Anonymous asked:

You mentioned enjoying bacon at breakfast, yet those pigs you draw look pretty happy – did you perhaps just fail to notice a dissonance here? (By “dissonance” I just mean some half-numbed ethical itch one, very carefully, avoids scratching – suspecting that it might then start to bleed, profusely…)

image

Did I fail to notice a dissonance between my drawings and the meat on my plate? I’m not sure I accept the premise of your question. Since it relies on the assumption that eating meat can only happen in some sort of ethical void. I’m not going to go into my consuming habits here, or dig up pictures of the pot belly pig I had (along with a range of other animals) at one point. But suffice it to say I love animals, and I love meat. Therefore I find it important to know where it came from and how it was raised.
So, yes, I’m basically this Portlandia-bit.

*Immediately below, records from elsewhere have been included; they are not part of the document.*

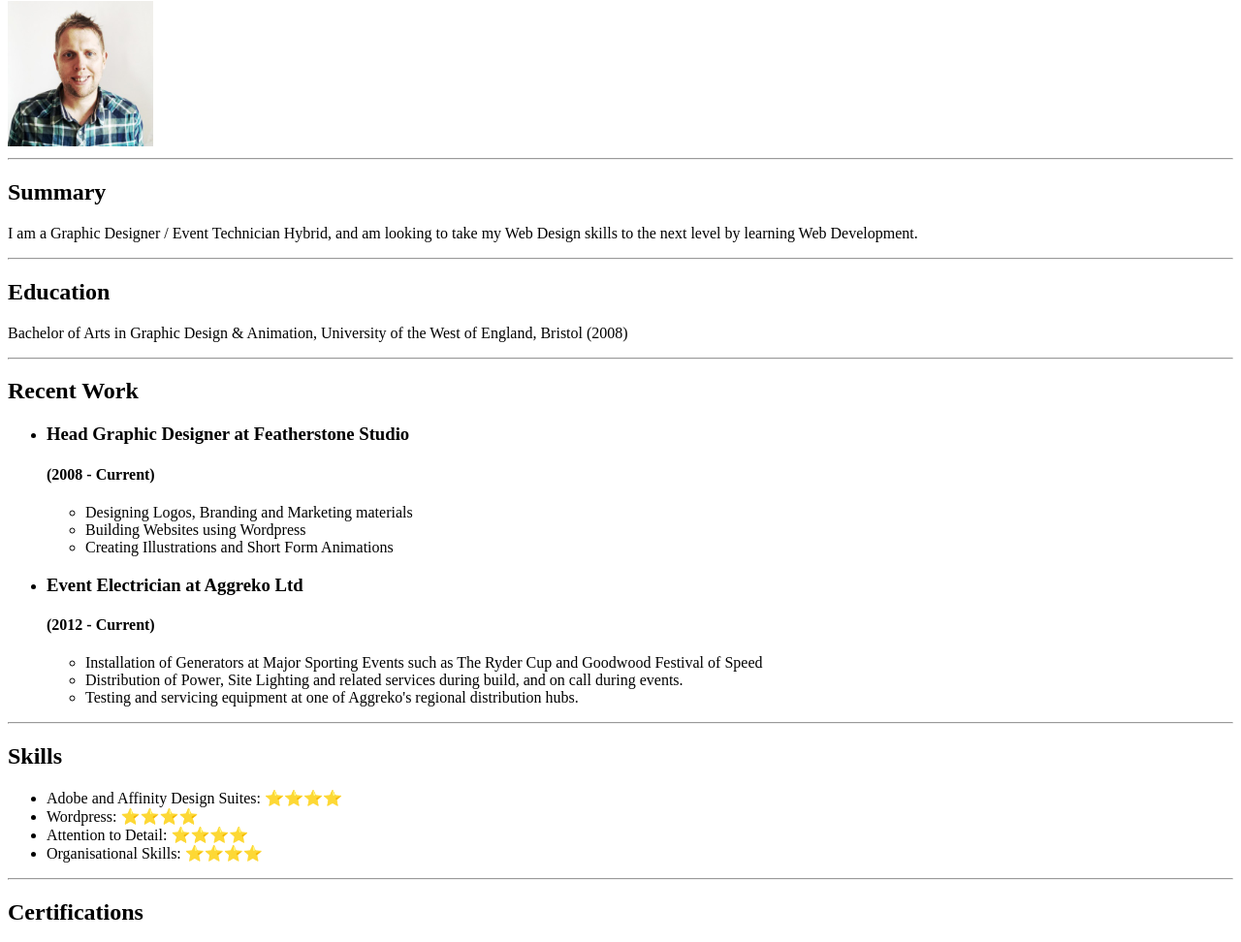
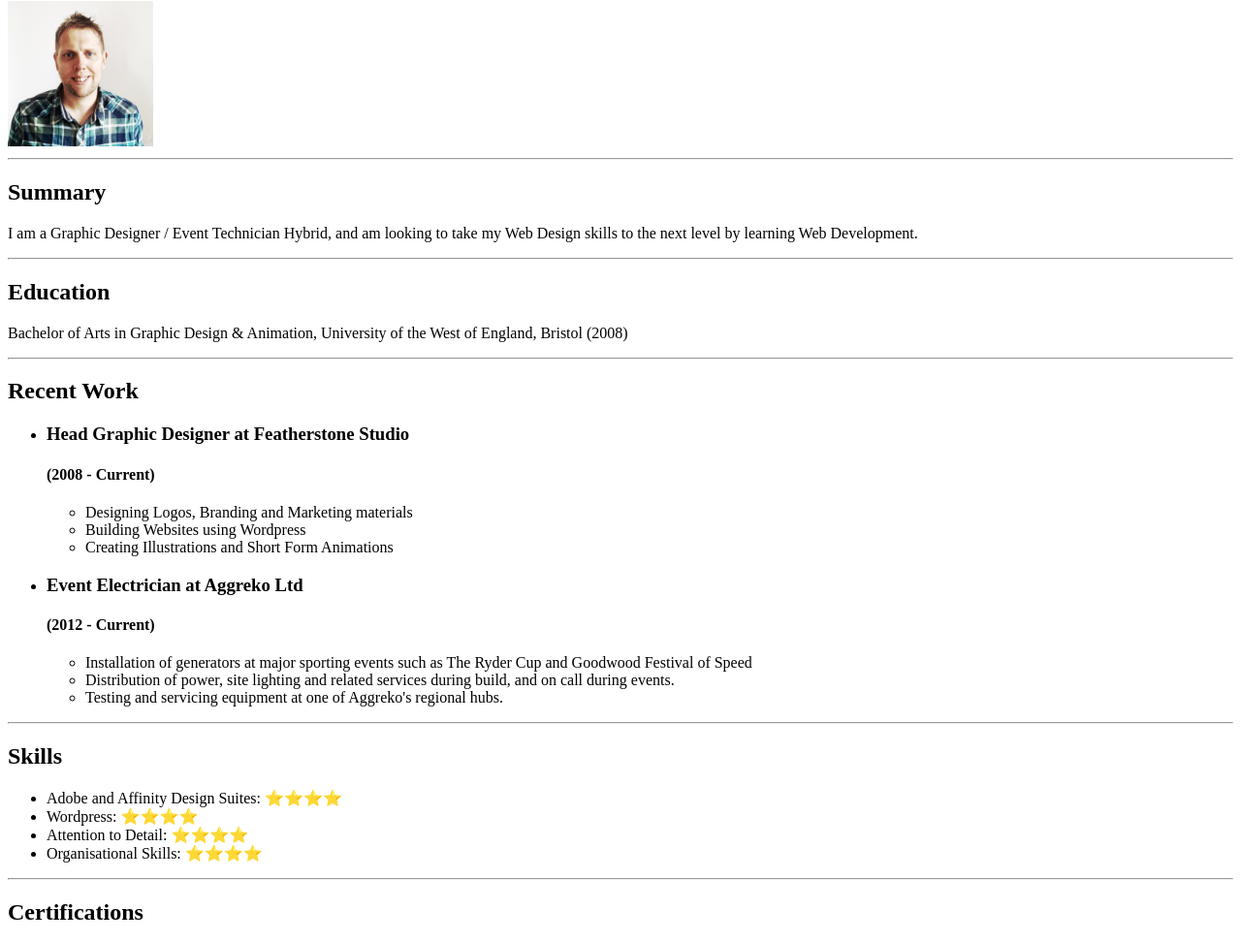
Before and after one commit to AdamFeatherstone/Resume, a plain HTML site: page index.html in a window 1280 px wide. Shown: the part 79-1051 px from the top of the page at 97% size. Drawn offline with Linux system fonts and the light colour scheme.

Commit message:
index.html

```diff
--- a/index.html
+++ b/index.html
@@ -47,9 +47,9 @@
         <h4>(2012 - Current)</h4>
 
         <ul>
-            <li>Installation of Generators at Major Sporting Events such as The Ryder Cup and Goodwood Festival of Speed</li>
-            <li>Distribution of Power, Site Lighting and related services during build, and on call during events.</li>
-            <li>Testing and servicing equipment at one of Aggreko's regional distribution hubs.</li>
+            <li>Installation of generators at major sporting events such as The Ryder Cup and Goodwood Festival of Speed</li>
+            <li>Distribution of power, site lighting and related services during build, and on call during events.</li>
+            <li>Testing and servicing equipment at one of Aggreko's regional hubs.</li>
 
         </ul>
 
```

ignoranimus asked:

Apologies for my ignorance, but what was so bad about the "Seeking an illustrator" post?

Apart from the fact that illustration, illustrator, commission, and children’s book were misspelled?
Apart from how this person only realized after printing the poster that they had forgotten the word ‘seeking’?
And apart from the compensation for the work being ‘partnership or commision’
Apart from that nothing, except that some people were actually desperate enough to tear off a contact-strip.

groeneinkt:

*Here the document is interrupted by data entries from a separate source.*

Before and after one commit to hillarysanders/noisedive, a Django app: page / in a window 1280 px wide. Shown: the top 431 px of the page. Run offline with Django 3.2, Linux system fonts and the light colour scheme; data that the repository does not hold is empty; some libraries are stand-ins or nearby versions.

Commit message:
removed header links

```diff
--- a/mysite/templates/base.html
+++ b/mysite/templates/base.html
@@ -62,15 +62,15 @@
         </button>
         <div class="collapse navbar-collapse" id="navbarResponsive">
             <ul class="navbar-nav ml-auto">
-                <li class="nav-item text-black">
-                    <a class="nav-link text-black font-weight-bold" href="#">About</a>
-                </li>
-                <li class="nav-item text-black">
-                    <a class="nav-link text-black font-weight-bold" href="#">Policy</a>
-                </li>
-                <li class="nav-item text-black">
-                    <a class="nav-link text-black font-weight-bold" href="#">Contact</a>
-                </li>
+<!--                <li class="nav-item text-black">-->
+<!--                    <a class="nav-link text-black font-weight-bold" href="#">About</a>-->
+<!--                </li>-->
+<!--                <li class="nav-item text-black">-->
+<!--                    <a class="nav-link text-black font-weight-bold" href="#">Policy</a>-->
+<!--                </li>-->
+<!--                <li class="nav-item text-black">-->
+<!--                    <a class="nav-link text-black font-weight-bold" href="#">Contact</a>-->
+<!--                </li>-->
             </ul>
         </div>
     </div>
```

Oh boy!

Saw this at a local purveyor of sandwiches. The most amazing thing about it is that all the contact-thingies were taken. If any of my followers are illustration students at Syracuse university, please have some self-respect.

groeneinkt:

Oh boy!

Saw this at a local purveyor of sandwiches. The most amazing thing about it is that all the contact-thingies were taken. If any of my followers are illustration students at Syracuse university, please have some self-respect.

Here are some pictures from Santa Clauses, a book I illustrated that is out now.
I also have a proper website for the first time in (not literally) forever. www.chuckgroenink.com
You’ll find some more information about this book there. 

chuckgroenink:

Every now and then people ask me about my process, how I colour things in or achieve certain textures. I always mean to answer these questions, but it’s kind of complicated and it would be a bit time consuming.
So here instead are some pictures to do that job. A caveat here is that I rarely work the same way twice and every job is generally an experiment in figuring out new ways to work. But lately quite often my process is something like this.

Step one is to start on paper with ink or gouache. I scan that in and through some photoshop magic (selecting black and white channels and copying to layers) turn every piece into layers. These are actually all things I still happened to have on file. For my last book I made a little data base of rocks, trees and branches to use wherever I needed something. Think of it as a form of collage.

I very quickly put these things together for this demo. Then put every layer on a transparency lock (it’s in the layer window). The next step is basically just messing around with colours. I have a pretty large collection of custom brushes made from various ink and paint washes and splashes. You can basically just use those as rubber stamps to add colours and textures to your layers. This is where the transparency lock comes in handy, as you don’t need to select anything.
Finally I mess around with some adjustment layers to see if something interesting will happen to the colours I hadn’t planned on.
And that’s basically it.

I got some questions about my colouring process lately, so I thought I’d reblog this. It’s a bit old, but I still work pretty much the same way for a lot of projects. Sometimes I draw directly in photoshop and use those custom brushes to layer colours and textures on shapes, or I make something predominantly with pencils. In which case I either use a transparency lock on the linework and colour it in that way. Or it barely needs any work.
Which frankly, seems like a better and better idea the longer I’m working on my current mess of bits of scanned in gouache and ink washes.

We moved into a new place this week and I finally have a decent studio again!